To the people who care about them, once this young person chooses "the other way", all the people around them see is the consequences. "Didn't you know that if you did "X" you would end up "Y"". It is understandable for those around you to feel this because the process of suffering is so often done in the dark. The sufferers try to protect those around them and some feel that by minimizing it, it may go away.
Helping people to live life beyond the limitations of a mental illness with a sense of dignity, purpose, hope and meaning is called recovery. The hope of recovery changes everything: how we view the person, how we address stigma and discrimination and how we make mental health services accessible and available.
The trouble is, there is no recipe book for prescribing psychiatric medications. Every individual is unique, so with the guidance of their doctor, patients must find the treatment that's right for them. If a drug makes them feel worse, it's not the right drug, but that doesn't mean there are no other options. The right treatment must be found and sometimes that takes time, effort and creativity.
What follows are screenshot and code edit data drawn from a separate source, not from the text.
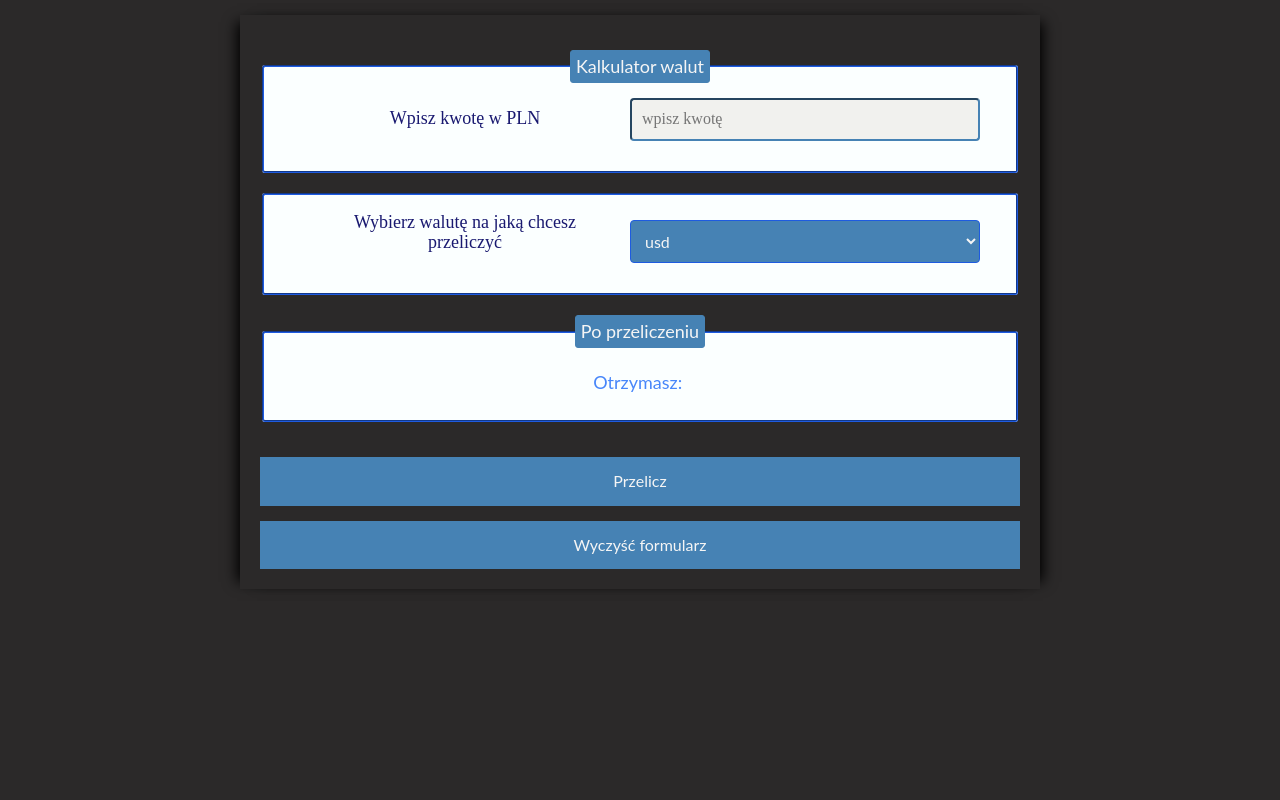
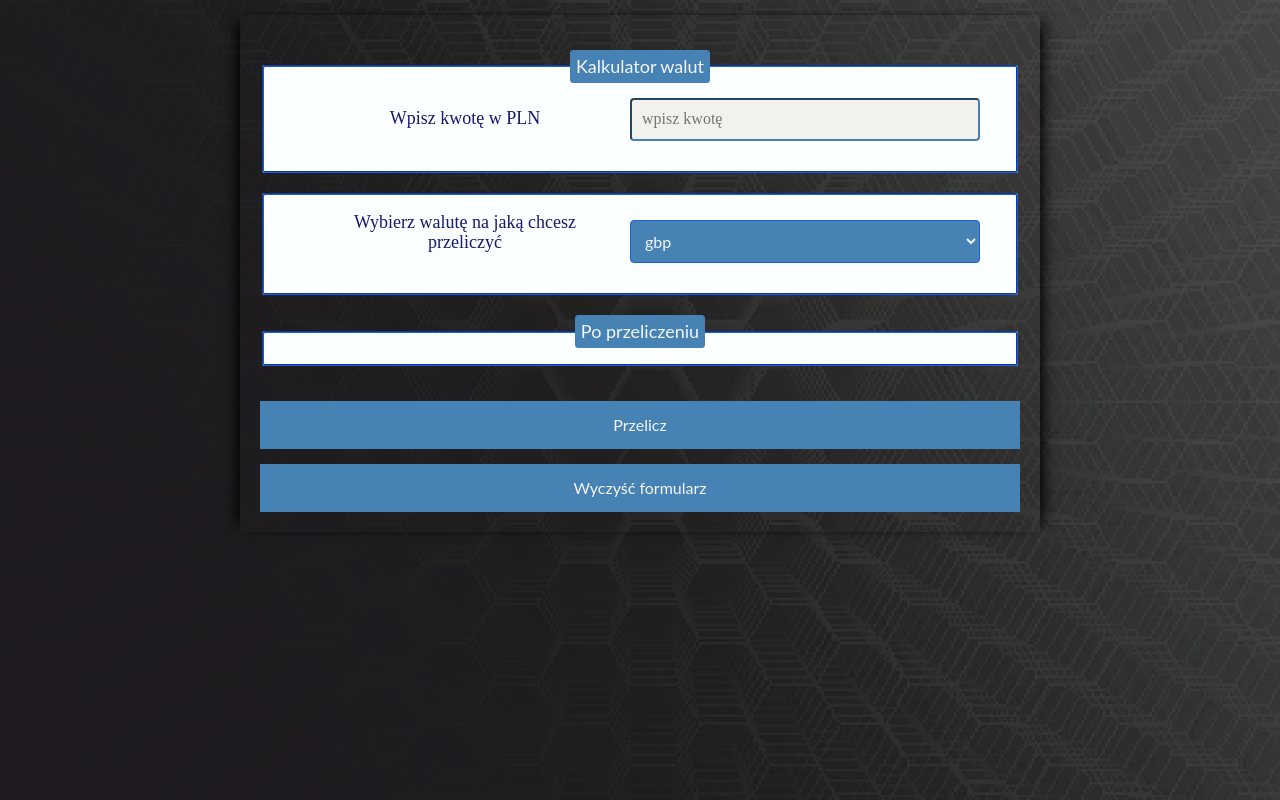
Before and after one commit to DawidStachowiak/currency-converter-react, a React (Create React App) app: page / in a window 1280 px wide. Built offline with nearby package versions, Linux system fonts and the light colour scheme.

Commit message:
adding a folder with graphics

```diff
--- a/src/App.js
+++ b/src/App.js
@@ -7,6 +7,7 @@ function App() {
   return (
     <Container>
       <Form currencies={currencies} />
+
     </Container>
   );
 }
--- a/src/Form/index.js
+++ b/src/Form/index.js
@@ -2,20 +2,23 @@ import "./style.css";
 import { useState } from "react";
 import { Result } from "../Result";
 
-export const Form = ({ currencies }) => {
-  const [result, setResult] = useState("");
+export const Form = ({ currencies}) => {
+  const [result, setResult] = useState();
   const [amount, setAmount] = useState("");
-  const [selectedCurrency, setSelectedCurrency] = useState("USD");
+  const [selectedCurrency, setSelectedCurrency] = useState(currencies[2].name);
 
   const onSubmit = (event) => {
-    event.preventDefaul();
-    const currency = currencies.find(({ name }) => name === selectedCurrency);
-    const result = calculateResult(amount, currency.price);
-    setResult({ value: result, currency: currency.id });
+    event.preventDefault();
+    calculateResult(amount, selectedCurrency);
   };
 
-  const calculateResult = (amount, price) => {
-    return amount / price;
+  const calculateResult = (amount, selectedCurrency) => {
+    const rate = currencies.find(({ name }) => name === selectedCurrency).price;
+    setResult({
+      sourceAmount: +amount,
+      targetAmount: amount / rate,
+      selectedCurrency,
+    });
   };
 
   return (
@@ -57,10 +60,10 @@ export const Form = ({ currencies }) => {
         <Result result={result} />
       </fieldset>
 
-      <button className="form__button js-convert__button" type="submit">
+      <button className="form__button" type="submit">
         Przelicz
       </button>
-      <button className="form__button js-remove__button" type="reset">
+      <button className="form__button" type="reset">
         Wyczyść formularz
       </button>
     </form>
--- a/src/Result/index.js
+++ b/src/Result/index.js
@@ -3,6 +3,6 @@ import React from "react";
 export const Result = ({ result }) =>
   result !== undefined && (
     <p className="form__resultParagraph">
-      Otrzymasz:{result.targetAmount}&nbsp;{result.selectedCurrency}
+      Otrzymasz:nbsp;{result.targetAmount}&nbsp;{result.selectedCurrency}
     </p>
   );
--- a/src/index.css
+++ b/src/index.css
@@ -10,8 +10,8 @@ body {
   font-family: 'Robo Slab', serif;
   margin: 0 auto;
   background-color: rgb(43, 41, 41);
-
   background-size: cover;
   background-attachment: fixed;
   background-position: center;
+  background-image: url("../src/images/pageBackground.png");
 }
```
Also changed, not shown: src/images/pageBackground.png (renamed from src/Container/pageBackground.png).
Feeling like a zombie is never an acceptable outcome.
I've been waiting a long time for a book like"How Can I Help? A Week in My Life as a Psychiatrist." Written by psychiatrists David Goldbloom and Pier Bryden, this book is the most thorough account I have seen of the thinking process, or what should be the thinking process, of contemporary psychiatrists. And it can change the entire way you go about asking for, and receiving, help from a mental health professional.
When governments don't want to do something but want to give the appearance of doing something, they set up a task force or committee to investigate and bring back a report. It looks good to some but does nothing and that is what so many jurisdictions do. Maybe it is because I live in Ontario, but this province is the master when it comes to this.
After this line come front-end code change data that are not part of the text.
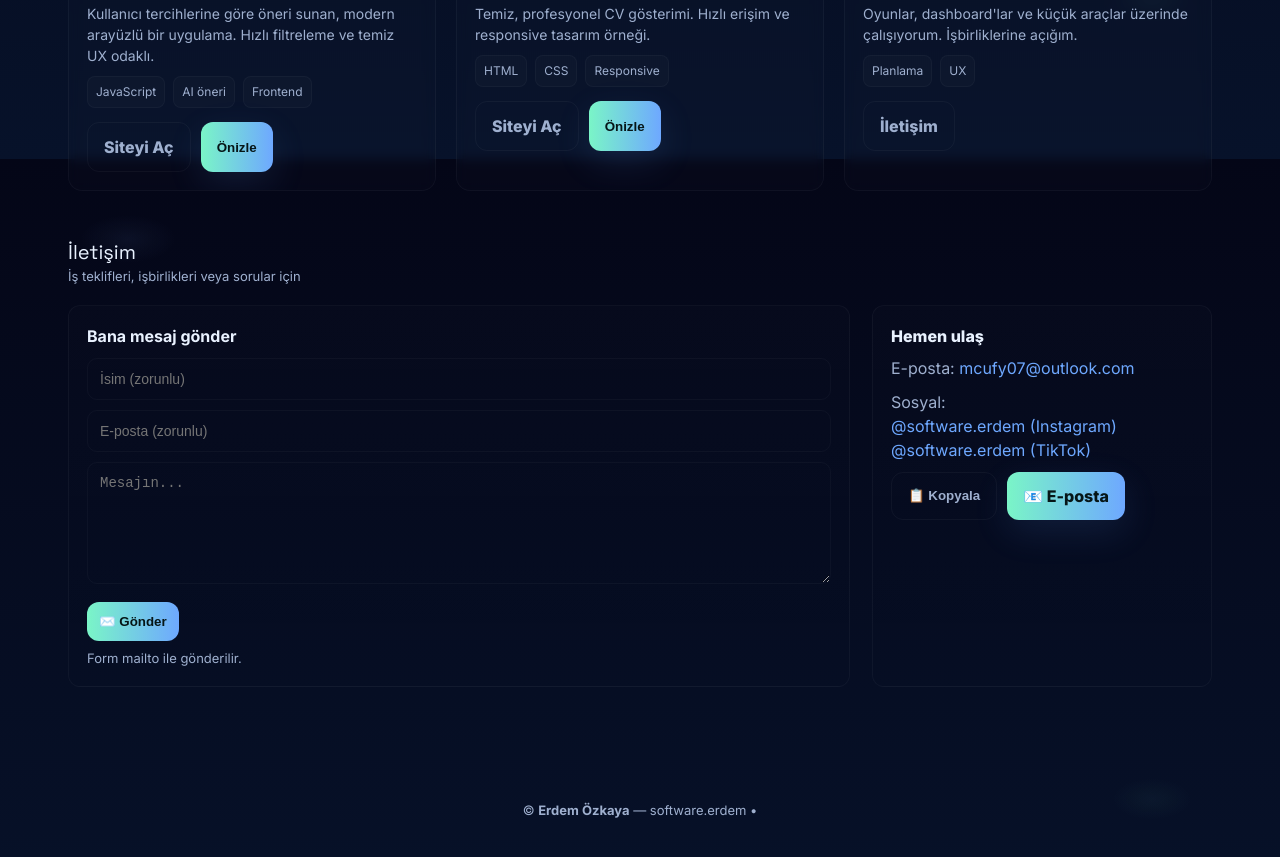
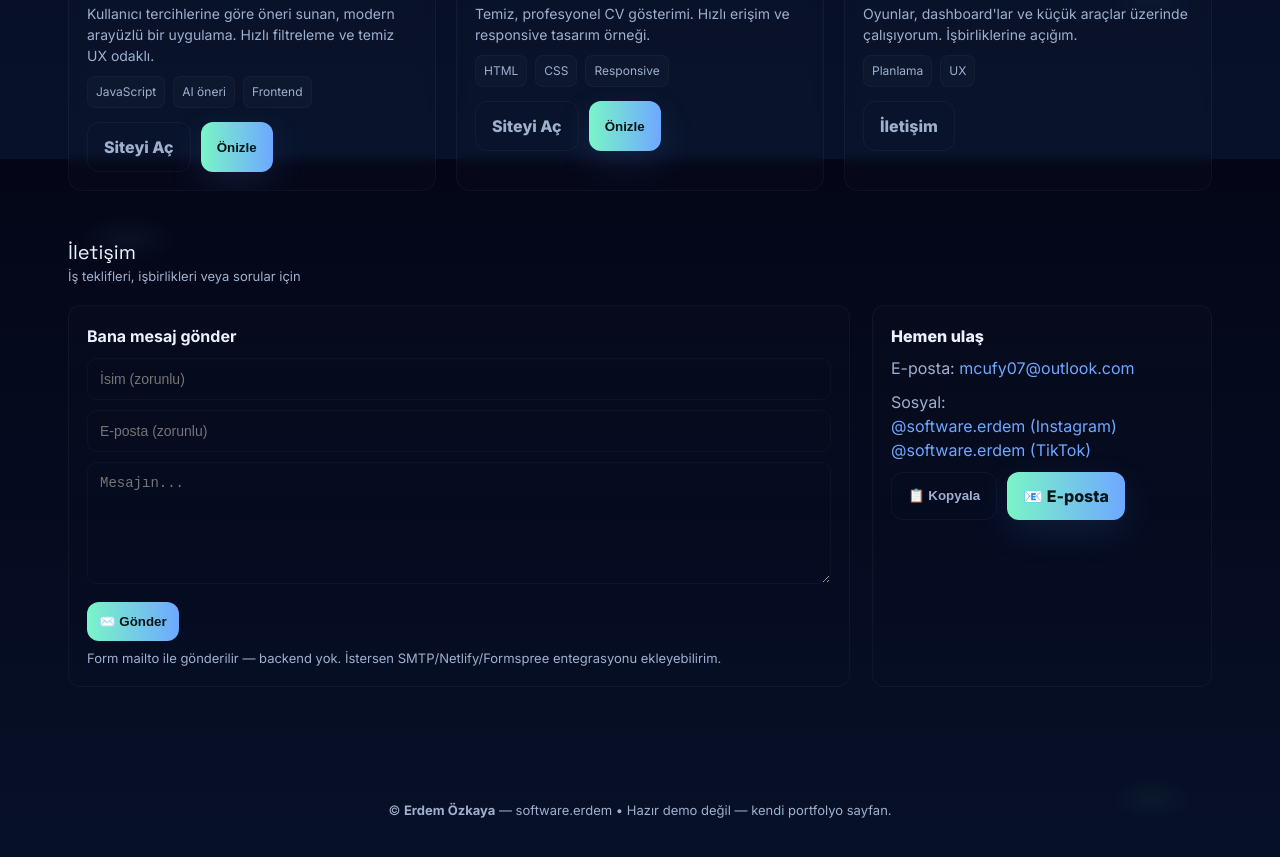
Before and after one commit to Mcufy-exe/potfolyo, a plain HTML site: page index.html in a window 1280 px wide. Shown: the part 1441-2298 px from the top of the page. Drawn offline with Linux system fonts and the light colour scheme.

Commit message:
Update index.html

```diff
--- a/index.html
+++ b/index.html
@@ -3,7 +3,7 @@
 <head>
 <meta charset="utf-8" />
 <meta name="viewport" content="width=device-width,initial-scale=1" />
-<title>Erdem Özkaya — Portfolyo</title>
+<title>Erdem Özkaya — Portfolio</title>
 <meta name="description" content="Erdem Özkaya | software.erdem — modern, ferah ve animasyonlu portfolyo." />
 <link rel="preconnect" href="https://fonts.googleapis.com">
 <link rel="preconnect" href="https://fonts.gstatic.com" crossorigin>
@@ -187,7 +187,7 @@
     <div class="hero-left">
       <div class="name">Erdem Özkaya</div>
       <div class="headline">Yazılım geliştirici — <span class="typing" id="typing">Modern web & UI</span></div>
-      <p style="color:var(--muted);margin-top:18px;max-width:70%">Kullanıcı odaklı, performanslı ve estetik web uygulamaları geliştiririm. Frontend, UI/UX & interaktif projeler üzerine yoğunlaşıyorum. Aşağıda canlı projelerimi bulabilirsin.</p>
+      <p style="color:var(--muted);margin-top:18px;max-width:70%">Kullanıcı odaklı, performanslı ve estetik web uygulamaları geliştiririm. Frontend, UI/UX & interaktif projeler üzerine yoğunlaşıyorum. Aşağıda canlı projelerim ve CV demo'yu bulabilirsin.</p>
 
       <div class="hero-cta">
         <a class="btn btn-primary" href="mailto:mcufy07@outlook.com?subject=Portfolyo%20ileti" title="E-posta gönder">📧 E-posta Gönder</a>
@@ -327,7 +327,7 @@
         <input id="email" type="email" placeholder="E-posta (zorunlu)" required>
         <textarea id="message" rows="6" placeholder="Mesajın..." required></textarea>
         <button class="send" type="submit">✉️ Gönder</button>
-        <div style="color:var(--muted);font-size:13px;margin-top:8px">Form mailto ile gönderilir.</div>
+        <div style="color:var(--muted);font-size:13px;margin-top:8px">Form mailto ile gönderilir — backend yok. İstersen SMTP/Netlify/Formspree entegrasyonu ekleyebilirim.</div>
       </form>
 
       <aside style="background:linear-gradient(180deg, rgba(255,255,255,0.01), transparent);padding:18px;border-radius:12px;border:1px solid var(--glass-border)">
@@ -347,7 +347,7 @@
   </section>
 
   <footer class="reveal" aria-hidden="false">
-    <div style="margin-top:36px">© <strong>Erdem Özkaya</strong> — <span style="color:var(--muted)">software.erdem</span> • </div>
+    <div style="margin-top:36px">© <strong>Erdem Özkaya</strong> — <span style="color:var(--muted)">software.erdem</span> • Hazır demo değil — kendi portfolyo sayfan.</div>
   </footer>
 
 </div>
@@ -440,7 +440,6 @@
     card.addEventListener('mouseleave', ()=>{ card.style.transform = ''; });
   });
 
-
   /* ------------------ Defensive: handle iframe X-Frame blocked ------------------ */
   window.addEventListener('error', function(evt){
     // silent; if iframe fails due to X-Frame-Options, user can open in new tab
```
I tell my patients, "Mental illnesses are medical illnesses, like diabetes or heart disease." Most of them struggle to believe me because they know that many people, even people who love them, think they can just "get over" their illnesses. And they're equally as hard on themselves. So let's talk about what causes mental illness, and why that question (and answer) are pretty complicated.
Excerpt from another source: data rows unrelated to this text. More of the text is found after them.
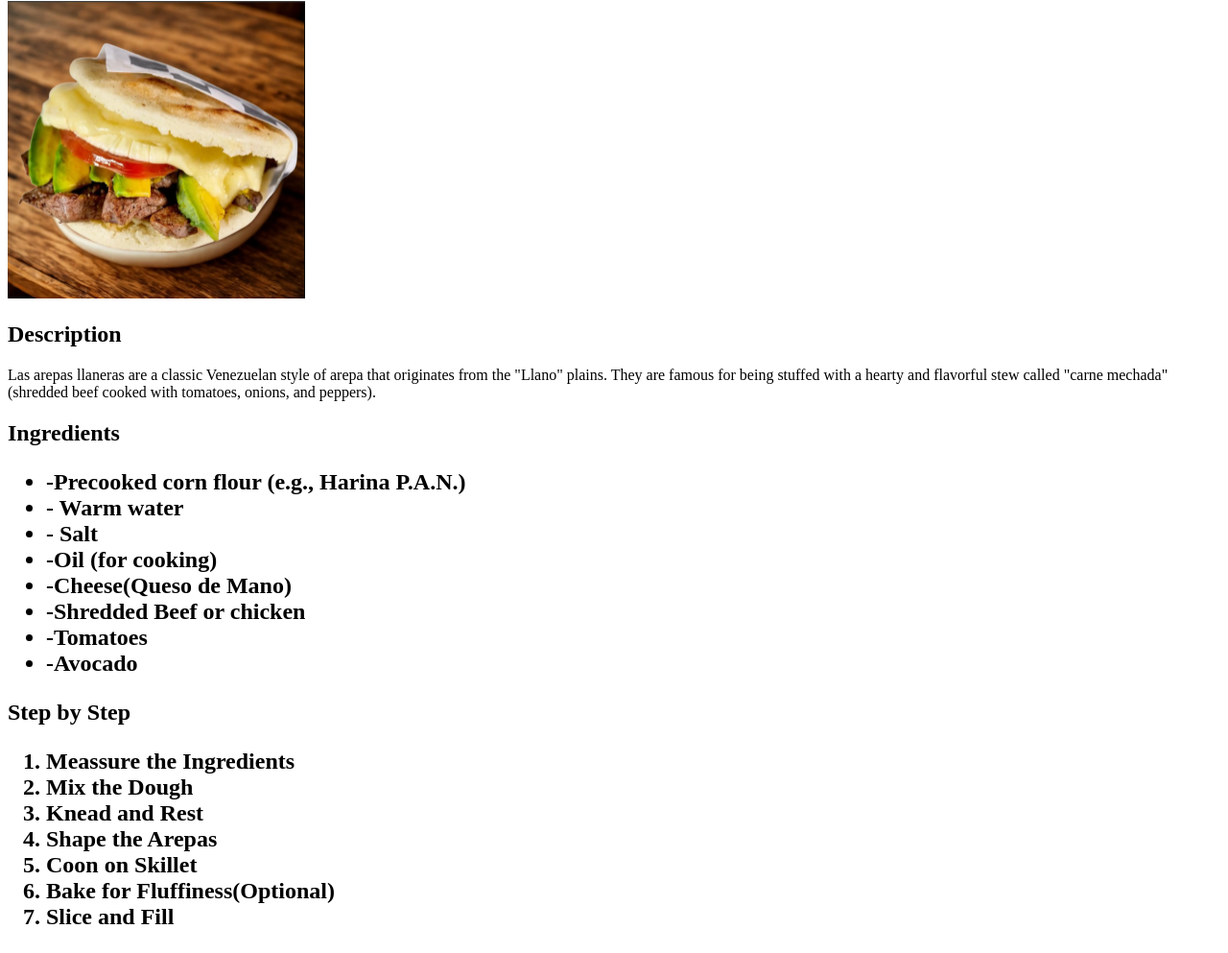
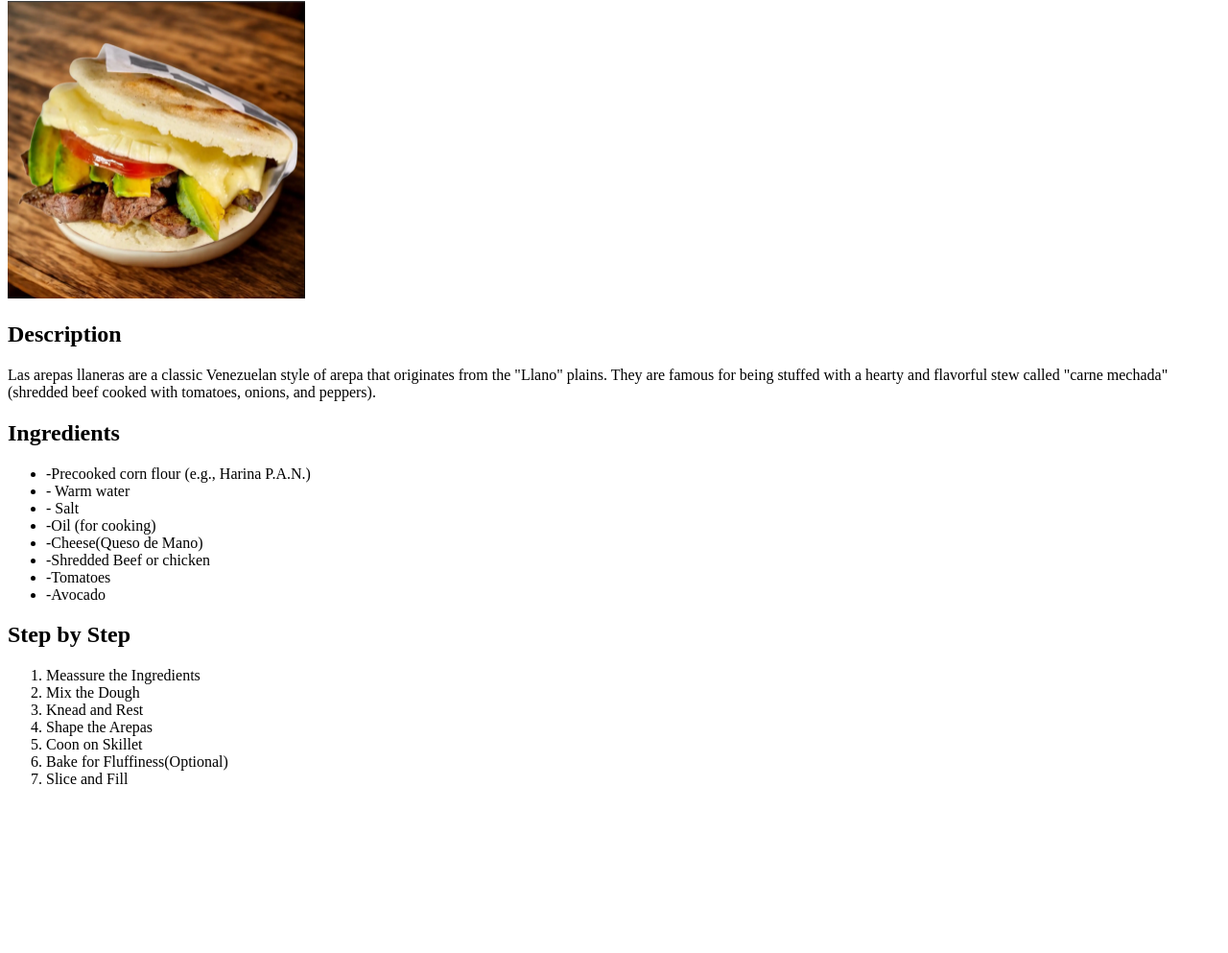
Before and after one commit to DroppieNotDev/odin-recipes, a plain HTML site: page recipes/la_llanera.html in a window 1280 px wide. Shown: the part 105-1098 px from the top of the page at 96% size. After the commit the page ends 942 px from the top, so only its background shows below. Drawn offline with Linux system fonts and the light colour scheme.

Commit message:
remove h2

```diff
--- a/recipes/la_llanera.html
+++ b/recipes/la_llanera.html
@@ -23,7 +23,6 @@
     </p>
 
     <h2>Ingredients</h2>
-    <h2>
     <ul>
         <li>-Precooked corn flour (e.g., Harina P.A.N.)</li>
         <li>- Warm water</li>
@@ -34,10 +33,10 @@
         <li>-Tomatoes</li>
         <li>-Avocado</li>
     </ul>
-    </h2>
+
 
     <h2>Step by Step</h2>
-    <h2>
+
     <ol>
         <li>Meassure the Ingredients</li>
         <li>Mix the Dough</li>
@@ -47,7 +46,7 @@
         <li>Bake for Fluffiness(Optional)</li>
         <li>Slice and Fill</li>
     </ol>
-    </h2>
+
 
 
 
```
Lines whose indentation alone changed are shown as unchanged.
New genetic research just announced is being seen as a major breakthrough in understanding the cause of schizophrenia. However, in my opinion, this research should go a long way to improving how those with this disease and their families are perceived, in silencing the anti-psychiatry crowd and in convincing health systems to do more.
In mental illness, we are constantly mixing apples and oranges. The causes are not the same and neither are the treatments. When we lump them together we create more confusion. And when there is lack of clarity, we tend to fill the gaps in knowledge with myths, superstitions, and mistaken attributions. That's when the quacks come out.
A growing trend in the delivery of mental health services is the use of peer support workers. Peers, who have themselves experienced some kind of mental illness, can help meet some of the many needs that people with the most severe mental illnesses have. However, various ideological agendas have led the internationally powerful peer support movement in questionable directions.
Families in Canada fighting for evidence-based care for relatives living with psychotic disorders should see the tenacity of the American families. And Democratic Americans abroad, like me, can let our representatives know that we want the mental health system to begin to meet the needs of people with the most severe illnesses.
Conversations about cannabis policy are heating up. So it's no surprise that we suddenly seem immersed in claims and counterclaims on a slew of topics related to cannabis use and regulation. The International Centre for Science in Drug Policy has tasked itself with determining the strength of scientific support for such claims. Over the past year, we've been working diligently on scanning the news media and online conversations about cannabis to identify the most oft-repeated or high-profile claims including the ones above related to its use and regulation.
Allowing someone with schizophrenia to remain in a psychotic state is cruel and harmful to the person, but that is what happened in a recent drug trial. But that is what happened in a trial conducted by Otsuka Pharmaceutical and Lundbeck Pharmaceutical to gain approval from the Food and Drug Administration (FDA) in the U.S. earlier this year.
Two recent books by high profile psychiatrists provide readers with background knowledge that is essential in shaping our own responses to one of the biggest social problems of our times: severe mental illnesses. Now that psychiatrists are increasingly willing to enter into the messy public arena, it's up to the public to see what we can do with the information they are providing.